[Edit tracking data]
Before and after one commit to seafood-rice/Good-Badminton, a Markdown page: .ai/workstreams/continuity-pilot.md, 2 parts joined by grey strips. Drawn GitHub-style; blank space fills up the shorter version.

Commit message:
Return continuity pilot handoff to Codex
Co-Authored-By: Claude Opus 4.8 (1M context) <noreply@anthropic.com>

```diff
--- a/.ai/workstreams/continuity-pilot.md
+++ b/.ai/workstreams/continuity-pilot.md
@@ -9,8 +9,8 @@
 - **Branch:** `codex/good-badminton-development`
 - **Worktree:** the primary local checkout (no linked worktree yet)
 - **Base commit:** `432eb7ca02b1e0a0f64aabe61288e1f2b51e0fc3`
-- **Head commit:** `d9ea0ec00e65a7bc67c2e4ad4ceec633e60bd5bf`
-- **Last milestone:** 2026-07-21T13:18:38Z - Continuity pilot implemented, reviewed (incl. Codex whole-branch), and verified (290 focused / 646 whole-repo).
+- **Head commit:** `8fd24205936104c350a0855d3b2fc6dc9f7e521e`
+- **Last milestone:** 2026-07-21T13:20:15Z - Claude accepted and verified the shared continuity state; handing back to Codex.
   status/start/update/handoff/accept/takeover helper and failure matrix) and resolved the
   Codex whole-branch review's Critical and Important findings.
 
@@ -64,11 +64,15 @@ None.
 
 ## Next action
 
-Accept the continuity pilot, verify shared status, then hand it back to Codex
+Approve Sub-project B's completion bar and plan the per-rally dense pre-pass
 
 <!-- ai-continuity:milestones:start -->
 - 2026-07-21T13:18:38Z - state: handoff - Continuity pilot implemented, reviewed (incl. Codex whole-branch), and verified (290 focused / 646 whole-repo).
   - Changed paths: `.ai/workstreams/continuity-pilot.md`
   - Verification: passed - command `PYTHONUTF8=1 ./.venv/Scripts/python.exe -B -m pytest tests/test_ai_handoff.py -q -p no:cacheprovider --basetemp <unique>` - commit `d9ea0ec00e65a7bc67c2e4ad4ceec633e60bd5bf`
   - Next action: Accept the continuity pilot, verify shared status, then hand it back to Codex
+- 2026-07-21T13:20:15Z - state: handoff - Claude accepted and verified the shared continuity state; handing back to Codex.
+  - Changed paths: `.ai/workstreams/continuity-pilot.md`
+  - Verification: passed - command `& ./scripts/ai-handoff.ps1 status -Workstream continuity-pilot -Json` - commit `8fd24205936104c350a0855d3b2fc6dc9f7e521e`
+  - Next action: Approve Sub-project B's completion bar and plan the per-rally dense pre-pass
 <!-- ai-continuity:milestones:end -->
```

● Task
Retype all of the entries exactly, please.

● Answer to this task
Before and after one commit to seafood-rice/Good-Badminton, a Markdown page: .ai/workstreams/continuity-pilot.md, 2 parts joined by grey strips. Drawn GitHub-style; blank space fills up the shorter version.

Commit message:
Return continuity pilot handoff to Codex
Co-Authored-By: Claude Opus 4.8 (1M context) <noreply@anthropic.com>

```diff
--- a/.ai/workstreams/continuity-pilot.md
+++ b/.ai/workstreams/continuity-pilot.md
@@ -9,8 +9,8 @@
 - **Branch:** `codex/good-badminton-development`
 - **Worktree:** the primary local checkout (no linked worktree yet)
 - **Base commit:** `432eb7ca02b1e0a0f64aabe61288e1f2b51e0fc3`
-- **Head commit:** `d9ea0ec00e65a7bc67c2e4ad4ceec633e60bd5bf`
-- **Last milestone:** 2026-07-21T13:18:38Z - Continuity pilot implemented, reviewed (incl. Codex whole-branch), and verified (290 focused / 646 whole-repo).
+- **Head commit:** `8fd24205936104c350a0855d3b2fc6dc9f7e521e`
+- **Last milestone:** 2026-07-21T13:20:15Z - Claude accepted and verified the shared continuity state; handing back to Codex.
   status/start/update/handoff/accept/takeover helper and failure matrix) and resolved the
   Codex whole-branch review's Critical and Important findings.
 
@@ -64,11 +64,15 @@ None.
 
 ## Next action
 
-Accept the continuity pilot, verify shared status, then hand it back to Codex
+Approve Sub-project B's completion bar and plan the per-rally dense pre-pass
 
 <!-- ai-continuity:milestones:start -->
 - 2026-07-21T13:18:38Z - state: handoff - Continuity pilot implemented, reviewed (incl. Codex whole-branch), and verified (290 focused / 646 whole-repo).
   - Changed paths: `.ai/workstreams/continuity-pilot.md`
   - Verification: passed - command `PYTHONUTF8=1 ./.venv/Scripts/python.exe -B -m pytest tests/test_ai_handoff.py -q -p no:cacheprovider --basetemp <unique>` - commit `d9ea0ec00e65a7bc67c2e4ad4ceec633e60bd5bf`
   - Next action: Accept the continuity pilot, verify shared status, then hand it back to Codex
+- 2026-07-21T13:20:15Z - state: handoff - Claude accepted and verified the shared continuity state; handing back to Codex.
+  - Changed paths: `.ai/workstreams/continuity-pilot.md`
+  - Verification: passed - command `& ./scripts/ai-handoff.ps1 status -Workstream continuity-pilot -Json` - commit `8fd24205936104c350a0855d3b2fc6dc9f7e521e`
+  - Next action: Approve Sub-project B's completion bar and plan the per-rally dense pre-pass
 <!-- ai-continuity:milestones:end -->
```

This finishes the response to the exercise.